Jeremy Witchel pretended he had a peacock on his head and a slimy slug in his back pocket, all part of an improv routine that he performed with his mother and her team in front of nearly 200 students on Pitt’s campus last Thursday night.
Witchel, a junior at Chatham University, was competing with nine other Jewish students on Feb. 8 to be crowned Mr. Nice Jewish Boy, a competition at Hillel Jewish University Center that raises money for a charity of the winner’s choice. Each contestant participated in a group dance, answered a few randomly selected questions and performed a talent of their choosing, with acts ranging from singing and playing trombone to eating a bowl of cereal on stage.
Partly because of his animal-wielding character, and partly, he says, because of his mother’s participation in the show, Witchel was elected the 2018 Mr. Nice Jewish Boy.
For its third iteration, the competition was combined with Ignite Summit, a weekend of student-led learning and discussion at Hillel JUC. This year’s Ignite Summit was centered on the arrival of a 300-year-old Torah from Temple Hadar Israel in New Castle.
The Torah, originally from Poland, was passed down through the Mirow family for more than 200 years until the Nazis invaded Poland. It was later rediscovered in the 1970s tucked inside a wall in the former family home. From there, it was smuggled out of Poland and in 1975, sent to New Castle, where descendants of the Mirow family still live.
Now, the Torah will be housed at Hillel JUC, and students can use it as a way to connect the “history and the future of the Jewish people,” Danielle Kranjec, senior Jewish educator at Hillel JUC, said.
To start the weekend of celebrating the new Torah and Jewish learning, Kranjec opened the Mr. NJB competition, joking that “if Ignite is about finding your Jewish inspiration, I don’t think you’re going to find anything more inspirational than what you’re going to see tonight.”
We talked with Witchel about his family, his charity of choice and his Jewish life at Chatham University.
PJC: How does it feel to have won Mr. Nice Jewish Boy?
Witchel: It feels, um, awesome. I had been practicing for a long time. It was broken down into the initial Q-and-A and then also our talent. There were 10 possible questions that we could have been asked for the Q-and-A, and you didn’t know which one you were going to get. For my talent, I did improv; we had been practicing once a week for about five weeks before the actual event. And when I say practice, we didn’t know what was actually going to be asked but running through the format and the flow. It was a lot of fun working with my mom and her team to prepare that.
How did you come up with that idea to do improv for your talent?
My mom has been doing improv for about six years, and I’ve been doing improv for three years, so I’ve done classes before and did it over the summer. That was just the first thing that came to my mind when they said you have to do a talent.
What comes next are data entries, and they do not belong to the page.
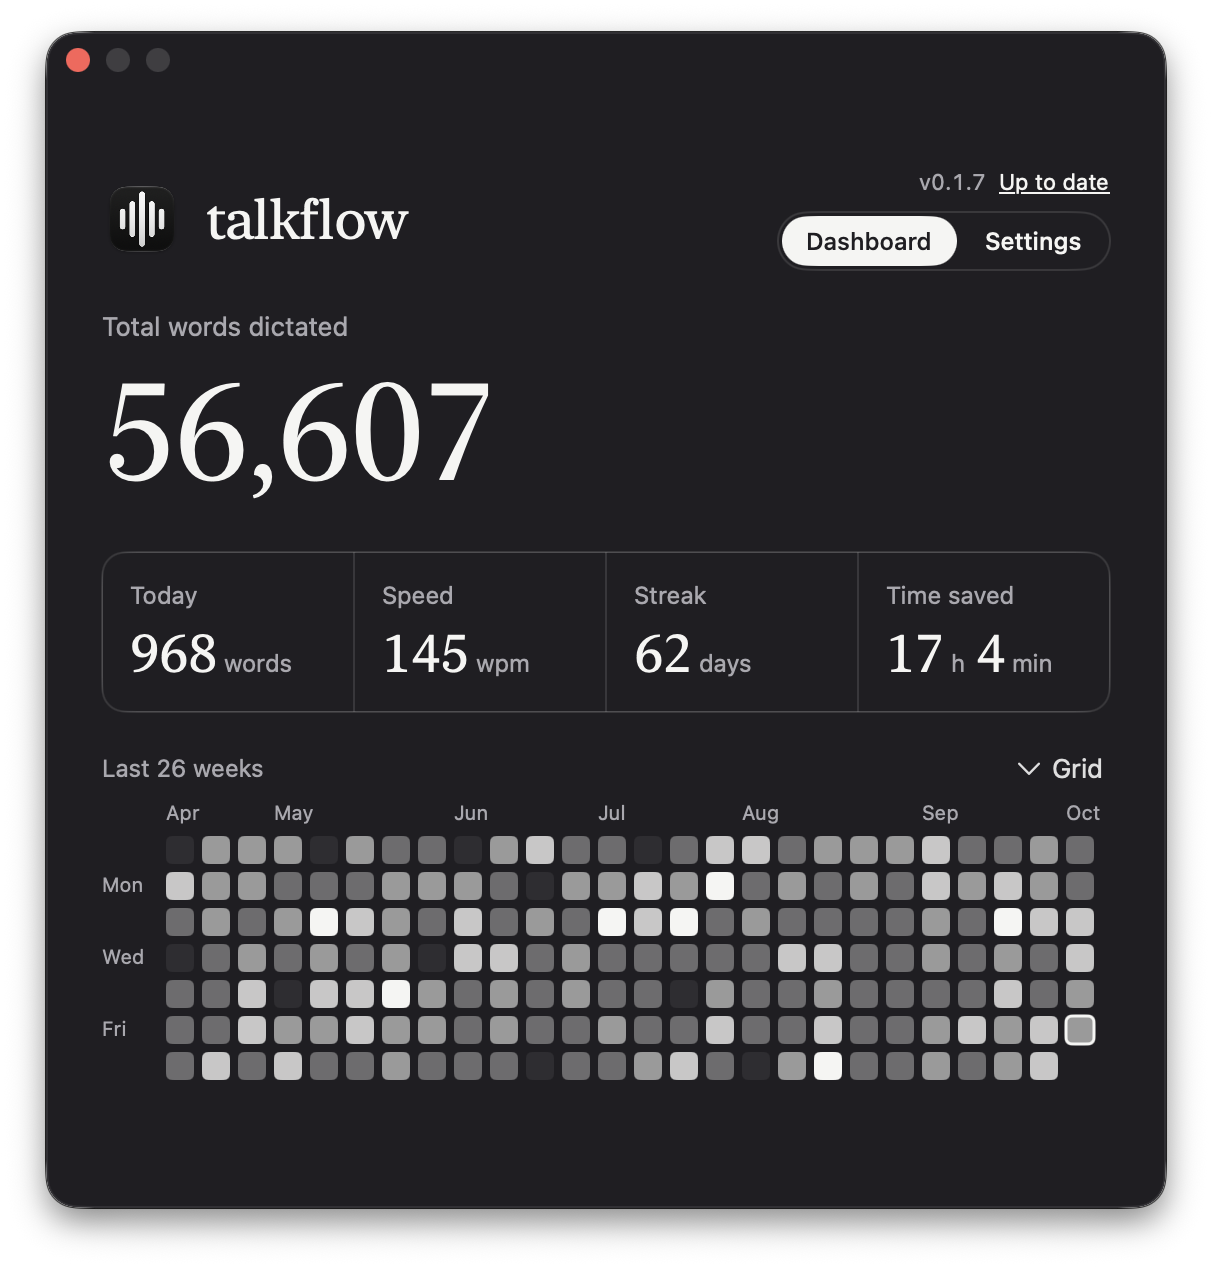
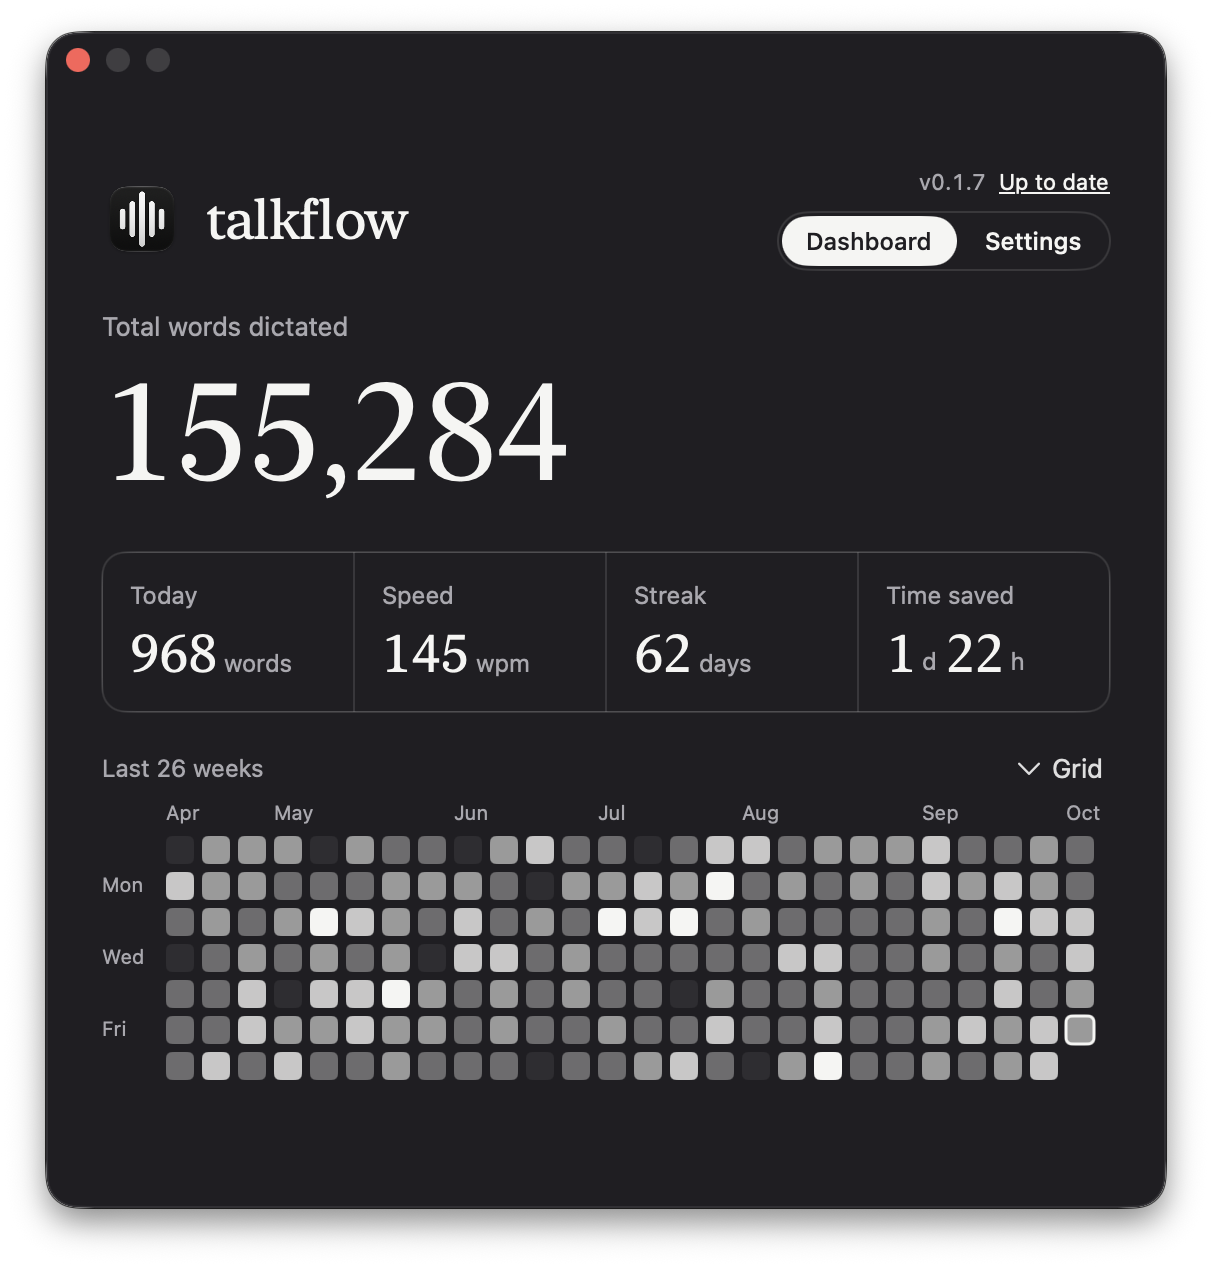
fix(site): dashboard numbers match the grid
155,284 words and 1 d 22 h saved (the app's own formula) for 170 active days, drawn in the app's fonts at its sizes; the Dock sits under the window.

Changed region(s): [[0.0916, 0.2768, 0.4579, 0.3998], [0.7327, 0.4921, 0.8548, 0.5536]]

diff --git a/client/components/landing/Stats.tsx b/client/components/landing/Stats.tsx
@@ -16,8 +16,17 @@ export function Stats() {
       </div>
 
       <figure className="mt-14">
-        <div className="relative isolate grid place-items-center overflow-hidden rounded-3xl px-3 py-8 sm:py-12">
+        <div className="relative isolate grid place-items-center overflow-hidden rounded-3xl px-3 pt-8 pb-[clamp(64px,9vw,96px)] sm:pt-12">
           <Wallpaper className="-z-10" />
+          {/* The Dock along the bottom, as on the Mac desktop in the app tour. */}
+          <Image
+            src="/app/dock.png"
+            alt=""
+            width={476.5}
+            height={62}
+            unoptimized
+            className="absolute bottom-2 left-1/2 h-auto w-[min(476.5px,calc(100%-24px))] -translate-x-1/2"
+          />
           {/* A screenshot of the real window, shadow included, taken at 2x: 560 x 588 pt plus the shadow. */}
           <Image
             src="/app/dashboard-dark.webp"
@@ -25,7 +34,7 @@ export function Stats() {
             height={634}
             unoptimized
             className="h-auto w-full max-w-[606px]"
-            alt="The talkflow Dashboard window: 56,607 total words dictated, 968 words today, 145 wpm, a 62-day streak and 17 hours 4 minutes saved, above a grid of daily activity for the last 26 weeks."
+            alt="The talkflow Dashboard window: 155,284 total words dictated, 968 words today, 145 wpm, a 62-day streak and 1 day 22 hours saved, above a grid of daily activity for the last 26 weeks."
           />
         </div>
       </figure>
What’s more “nice Jewish boy” than doing your talent with your mother on stage?
Your mom seemed really excited that you won the competition. What do you think this means for her?
It means a lot to her that she got to come out and see me win. She’s always been there for me through everything. It’s especially really nice because my dad unexpectedly died over the summer so it was really nice for both of us to do this together and do the improv together.
He would have been really proud and that was something me and my mom talked about a lot throughout this process. The charity I was raising money for, the Anti-Defamation League, that was my dad’s favorite charity.
Were you or your dad involved in the Anti-Defamation League?
Neither of us were very directly involved, but he was very passionate about what they believed in: their mission statement and the idea of securing justice for Jewish people and minorities around the world.
You mentioned it was especially important to do so now with today’s climate. Can you expand on that?
Especially with what happened in Charlottesville and what Trump’s been tweeting, it’s really important for some organization to be supporting and identifying what is hate speech and where to add context and what’s the difference between ignorance and just hate, what is the context there — and they provide that. Even with what happened a few weeks ago at Pitt, somebody traced swastikas all over cars in the snow, a friend of mine posted it on Facebook. They were always important, but they’re even more important today than they were before.
You also mentioned you wanted to bring a more vibrant Jewish community to Chatham. Can you tell me about your experience there now?
We don’t have a lot of Jews at Chatham. We have around 10 Jewish students that I’m aware of at Chatham. We have about 1,400 undergrad students. In the past, Chabad has been involved on campus, but I wanted to start something with Chabad and Hillel that was more student-run and that organized all of the students together to do something from grassroots rather than from administration down or a Jewish organization down.
What would you ultimately like to see?
I’d like to see there be organized, fully student-led Jewish programming and Jewish advocacy on campus. There are more Jewish students at Pitt than there are the entire student population at Chatham, so I don’t ever see us getting that big but maybe someday having a really solid Jewish presence at Hillel and at Chatham, where we can have advocacy for Jewish events and holidays.
Do you have any advice for how to be the best nice Jewish boy you can be?
Bring your mother. PJC
Lauren Rosenblatt can be reached at lrosenblatt@pittsburghjewish chronicle.org.